Exercise aim: Only the lines from the top of the listing below through the line containing "These files come" should be output, exactly and with no pictures.

Task inputs:
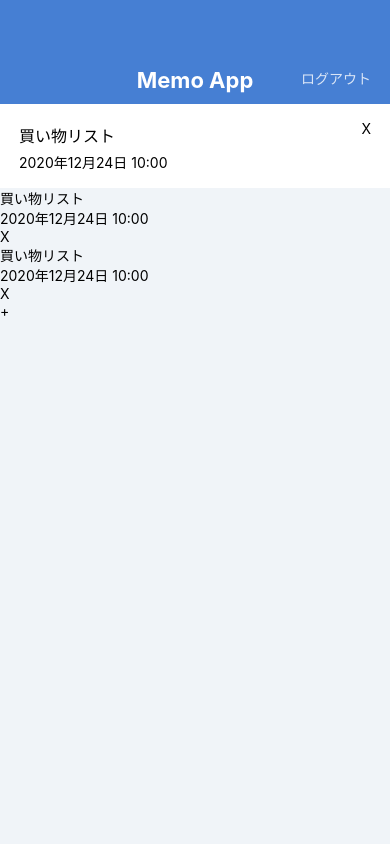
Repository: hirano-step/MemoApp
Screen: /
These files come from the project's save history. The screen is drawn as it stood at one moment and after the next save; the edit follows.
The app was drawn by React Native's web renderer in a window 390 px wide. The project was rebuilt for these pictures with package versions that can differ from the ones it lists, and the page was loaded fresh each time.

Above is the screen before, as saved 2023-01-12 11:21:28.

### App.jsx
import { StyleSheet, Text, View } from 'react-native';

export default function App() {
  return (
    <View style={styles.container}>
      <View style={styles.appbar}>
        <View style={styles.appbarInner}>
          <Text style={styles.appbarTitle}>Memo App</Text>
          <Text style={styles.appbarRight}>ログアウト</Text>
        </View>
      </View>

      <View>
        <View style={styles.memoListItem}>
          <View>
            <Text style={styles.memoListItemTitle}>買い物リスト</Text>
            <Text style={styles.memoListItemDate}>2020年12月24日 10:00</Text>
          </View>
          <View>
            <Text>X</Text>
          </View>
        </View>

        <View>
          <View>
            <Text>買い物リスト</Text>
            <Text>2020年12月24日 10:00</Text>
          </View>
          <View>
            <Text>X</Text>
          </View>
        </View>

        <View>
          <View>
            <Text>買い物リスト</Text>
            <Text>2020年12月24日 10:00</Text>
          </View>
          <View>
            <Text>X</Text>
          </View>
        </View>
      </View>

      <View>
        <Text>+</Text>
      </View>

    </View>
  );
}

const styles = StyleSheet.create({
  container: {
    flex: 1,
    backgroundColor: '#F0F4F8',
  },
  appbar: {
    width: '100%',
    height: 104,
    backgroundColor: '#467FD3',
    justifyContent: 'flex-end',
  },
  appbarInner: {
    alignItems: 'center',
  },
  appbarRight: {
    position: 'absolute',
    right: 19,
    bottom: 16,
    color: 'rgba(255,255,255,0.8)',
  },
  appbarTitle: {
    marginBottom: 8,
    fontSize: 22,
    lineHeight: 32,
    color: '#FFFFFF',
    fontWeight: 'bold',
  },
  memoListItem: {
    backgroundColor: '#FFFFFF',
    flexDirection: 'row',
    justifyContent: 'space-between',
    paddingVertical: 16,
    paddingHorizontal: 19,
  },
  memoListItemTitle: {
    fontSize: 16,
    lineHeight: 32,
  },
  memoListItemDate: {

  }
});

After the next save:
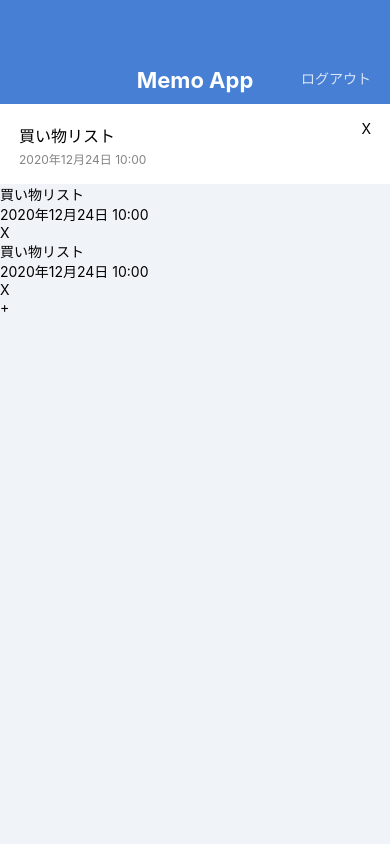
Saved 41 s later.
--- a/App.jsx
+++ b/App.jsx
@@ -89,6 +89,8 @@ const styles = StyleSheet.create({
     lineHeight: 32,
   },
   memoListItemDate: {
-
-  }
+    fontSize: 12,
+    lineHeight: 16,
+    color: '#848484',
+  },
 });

Written response:
Repository: hirano-step/MemoApp
Screen: /
These files come from the project's save history. The screen is drawn as it stood at one moment and after the next save; the edit follows.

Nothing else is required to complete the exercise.